While the rail strikes have become commonplace, nurses are often regarded as the backbone of the British healthcare system—a constant that remains steadfast despite mounting challenges. However, the combination of the devastating COVID-19 pandemic, soaring inflation, and a damaged system has finally broken the back of a sea of workers whose vital public role is often taken for granted. It is a decade of underfunding that has ultimately caused this strike action.

A further walkout is due to take place on 20 December.

Why are the postal workers striking?

The dark horse of this season’s strikes may be the postal action. As an often-overlooked sector, Royal Mail workers are also striking due to a breakdown in disputes over pay and working conditions.

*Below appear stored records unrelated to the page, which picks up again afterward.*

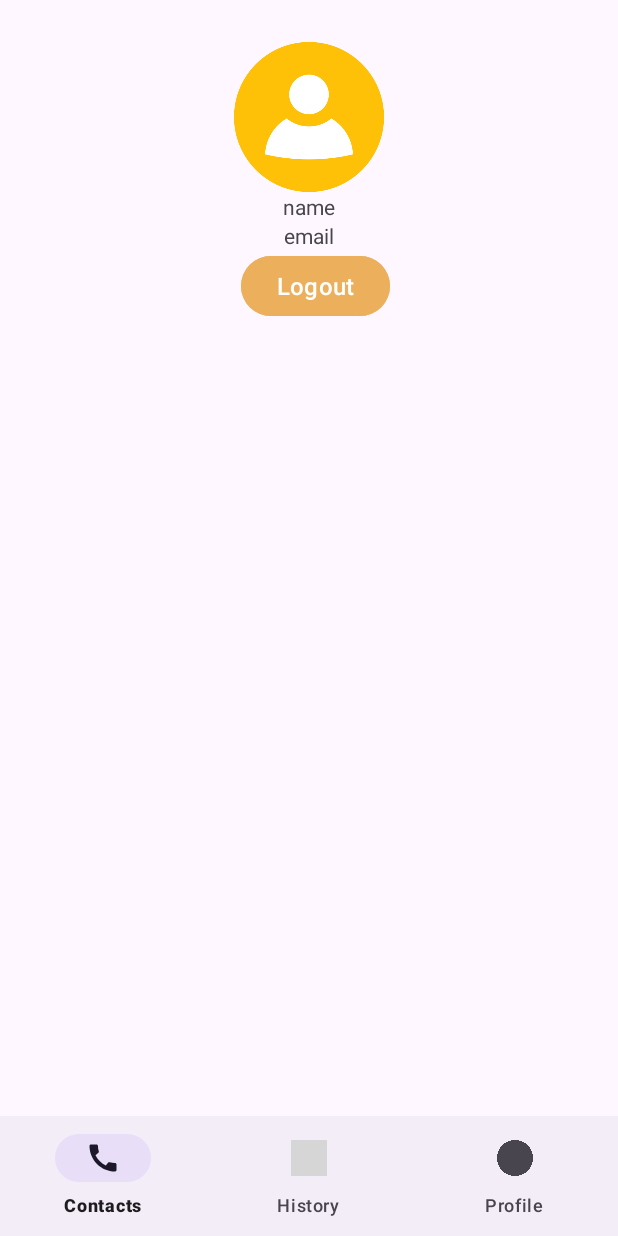
After one commit to christinemalazarte/chitchat, an Android app: the fragment ProfileFragment placed in its activity, on a phone screen of 412 x 824 dp. The commit adds this screen. Run offline under Robolectric (Android 15) with nearby library versions, the phone set to English and light mode, and no system bars; our stand-ins replace Firebase (no records; nobody signed in at launch, a user with empty details on screens opened directly); libraries missing offline, so code that uses them is left out: org.webrtc; grey boxes are pictures that could not be loaded.

Commit message:
implement firebase logout

```diff
--- a/app/src/main/java/com/app/quickcall/remote/FirebaseClient.java
+++ b/app/src/main/java/com/app/quickcall/remote/FirebaseClient.java
@@ -96,6 +96,11 @@ public class FirebaseClient {
 
     }
 
+    public void logout() {
+        mAuth.signOut();
+
+    }
+
     public void sendMessage(CallModel callModel, ErrorCallback errorCallback) {
         dbRef.addListenerForSingleValueEvent(new ValueEventListener() {
             @Override
--- a/app/src/main/java/com/app/quickcall/repository/MainRepository.java
+++ b/app/src/main/java/com/app/quickcall/repository/MainRepository.java
@@ -53,6 +53,10 @@ public class MainRepository implements WebRtcClient.Listener {
             initWebRtc(activity);
             callback.onSuccess();
         });
+    }
+
+    public void logout() {
+        firebaseClient.logout();
     }
 
 
--- a/app/src/main/java/com/app/quickcall/view/MainActivity.java
+++ b/app/src/main/java/com/app/quickcall/view/MainActivity.java
@@ -39,8 +39,6 @@ public class MainActivity extends AppCompatActivity implements CallListener {
     String callerName;
     MainRepository mainRepository;
 
-
-
     @Override
     protected void onCreate(Bundle savedInstanceState) {
         super.onCreate(savedInstanceState);
@@ -60,8 +58,10 @@ public class MainActivity extends AppCompatActivity implements CallListener {
             Fragment selectedFragment = null;
             if (item.getItemId() == R.id.nav_home) {
                 selectedFragment = new ContactListFragment(getApplicationContext(), this, currentUsername);
-            } else if (item.getItemId() == R.id.nav_profile) {
+            } else if (item.getItemId() == R.id.nav_history) {
                 selectedFragment = new HistoryListFragment();
+            }  else if (item.getItemId() == R.id.nav_profile) {
+                selectedFragment = new ProfileFragment();
             }
             return loadFragment(selectedFragment);
         });
--- /dev/null
+++ b/app/src/main/java/com/app/quickcall/view/ProfileFragment.java
@@ -0,0 +1,47 @@
+package com.app.quickcall.view;
+
+import android.os.Bundle;
+
+import androidx.annotation.NonNull;
+import androidx.fragment.app.Fragment;
+
+import android.view.LayoutInflater;
+import android.view.View;
+import android.view.ViewGroup;
+
+import com.app.quickcall.databinding.FragmentProfileBinding;
+import com.app.quickcall.repository.MainRepository;
+
+public class ProfileFragment extends Fragment {
+
+    private FragmentProfileBinding binding;
+    MainRepository mainRepository;
+    @Override
+    public View onCreateView(
+            @NonNull LayoutInflater inflater, ViewGroup container,
+            Bundle savedInstanceState
+    ) {
+
+        binding = FragmentProfileBinding.inflate(inflater, container, false);
+        return binding.getRoot();
+    }
+
+    public void onViewCreated(@NonNull View view, Bundle savedInstanceState) {
+        super.onViewCreated(view, savedInstanceState);
+        mainRepository = MainRepository.getInstance();
+
+        // get information from database
+        binding.btnLogout.setOnClickListener( v -> {
+            mainRepository.logout();
+            getActivity().finish();
+        });
+
+    }
+
+    @Override
+    public void onDestroyView() {
+        super.onDestroyView();
+        binding = null;
+    }
+
+}
--- /dev/null
+++ b/app/src/main/res/layout/fragment_profile.xml
@@ -0,0 +1,50 @@
+<?xml version="1.0" encoding="utf-8"?>
+<androidx.constraintlayout.widget.ConstraintLayout xmlns:android="http://schemas.android.com/apk/res/android"
+    xmlns:tools="http://schemas.android.com/tools"
+    android:layout_width="match_parent"
+    android:layout_height="match_parent"
+    xmlns:app="http://schemas.android.com/apk/res-auto"
+    tools:context=".view.ProfileFragment">
+
+    <ImageView
+        android:id="@+id/imageViewCall"
+        android:layout_width="100dp"
+        android:layout_height="100dp"
+        android:layout_gravity="center"
+        android:layout_marginTop="28dp"
+        android:src="@drawable/ic_user"
+        app:layout_constraintEnd_toEndOf="parent"
+        app:layout_constraintStart_toStartOf="parent"
+        app:layout_constraintTop_toTopOf="parent" />
+
+    <TextView
+        android:id="@+id/textView2"
+        android:layout_width="wrap_content"
+        android:layout_height="wrap_content"
+        android:text="name"
+        app:layout_constraintEnd_toEndOf="@+id/imageViewCall"
+        app:layout_constraintStart_toStartOf="@+id/imageViewCall"
+        app:layout_constraintTop_toBottomOf="@+id/imageViewCall" />
+
+    <TextView
+        android:id="@+id/textView3"
+        android:layout_width="wrap_content"
+        android:layout_height="wrap_content"
+        android:text="email"
+        app:layout_constraintEnd_toEndOf="@+id/imageViewCall"
+        app:layout_constraintStart_toStartOf="@+id/imageViewCall"
+        app:layout_constraintTop_toBottomOf="@+id/textView2" />
+
+    <Button
+        android:id="@+id/btnLogout"
+        android:layout_width="wrap_content"
+        android:layout_height="wrap_content"
+        android:layout_marginEnd="152dp"
+        android:backgroundTint="@color/yellow"
+        android:gravity="center"
+        android:text="@string/logout"
+        android:textSize="16sp"
+        app:layout_constraintEnd_toEndOf="parent"
+        app:layout_constraintTop_toBottomOf="@+id/textView3" />
+
+</androidx.constraintlayout.widget.ConstraintLayout>
--- a/app/src/main/res/menu/menu_main.xml
+++ b/app/src/main/res/menu/menu_main.xml
@@ -5,7 +5,11 @@
         android:icon="@drawable/ic_accept"
         android:title="Contacts" />
     <item
-        android:id="@+id/nav_profile"
+        android:id="@+id/nav_history"
         android:icon="@drawable/ic_baseline_call_end_24"
         android:title="History" />
+    <item
+        android:id="@+id/nav_profile"
+        android:icon="@drawable/ic_user"
+        android:title="Profile" />
 </menu>
--- a/app/src/main/res/values/strings.xml
+++ b/app/src/main/res/values/strings.xml
@@ -14,6 +14,7 @@
     <string name="password_required">Password*</string>
     <string name="email_required">Email*</string>
     <string name="login">Login</string>
+    <string name="logout">Logout</string>
     <string name="signup">SignUp</string>
     <string name="dont_have_account">Don\'t have an account?</string>
     <string name="create_account">Create Account</string>
@@ -38,4 +39,6 @@
     <string name="title_activity_main">MainActivity</string>
     <string name="tab_text_1">Users</string>
     <string name="tab_text_2">History</string>
+    <!-- TODO: Remove or change this placeholder text -->
+    <string name="hello_blank_fragment">Hello blank fragment</string>
 </resources>
```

The Communications Workers Union (CWU) have stated: “Posties are in the fight of their lives against the Uberisation of Royal Mail and the destruction of their conditions. But 115,000 of our members will not just accept this war on their livelihoods and their industry.”

The postal strikes are quite extensive, some of the events have already taken place but there is further action planned for 15, 23, and 24 December. So, if you’ve been putting off your Christmas shopping—now would be the ideal time to get your cart rolling.

Why are the border control officials striking?

As an even darker horse, the Public and Commercial Service (PCS) union has announced Civil Service industrial action that will impact Border Force services. According to The Independent, In a dispute over pay, jobs, and conditions, the people who normally check passports and assess arriving travellers have staged walk outs at the three biggest airports: London Heathrow, London Gatwick, and Manchester. There will also be sporadic strikes across other UK airports.

Anyone who is travelling into the UK this Christmas period should be aware of the extreme disruptions they could face. Action is due to take place from 23 December all the way to New Year’s Eve, excluding 27 December. While some military personnel and volunteers have been given emergency training in order to alleviate the interference, it’s likely to still be a total mess.

Recent data has shown that, not only is inflation at an all-time high at 11 per cent, but when average weekly earnings are adjusted for inflation, total pay in the public sector is around 5 per cent lower than the current 11.1 per cent rate. This works out to a total take-home salary of £597, versus the equivalent of £626 per week back in 2010.

While this mass wave of strikes will undoubtedly impact the general public more so than similar actions of the past, it’s important to recognise the primary cause behind labour unrest. There’s a reason why nurses are striking for the very first time in the UK. Industrial action is always a last resort, spurred on due to a lack of government support.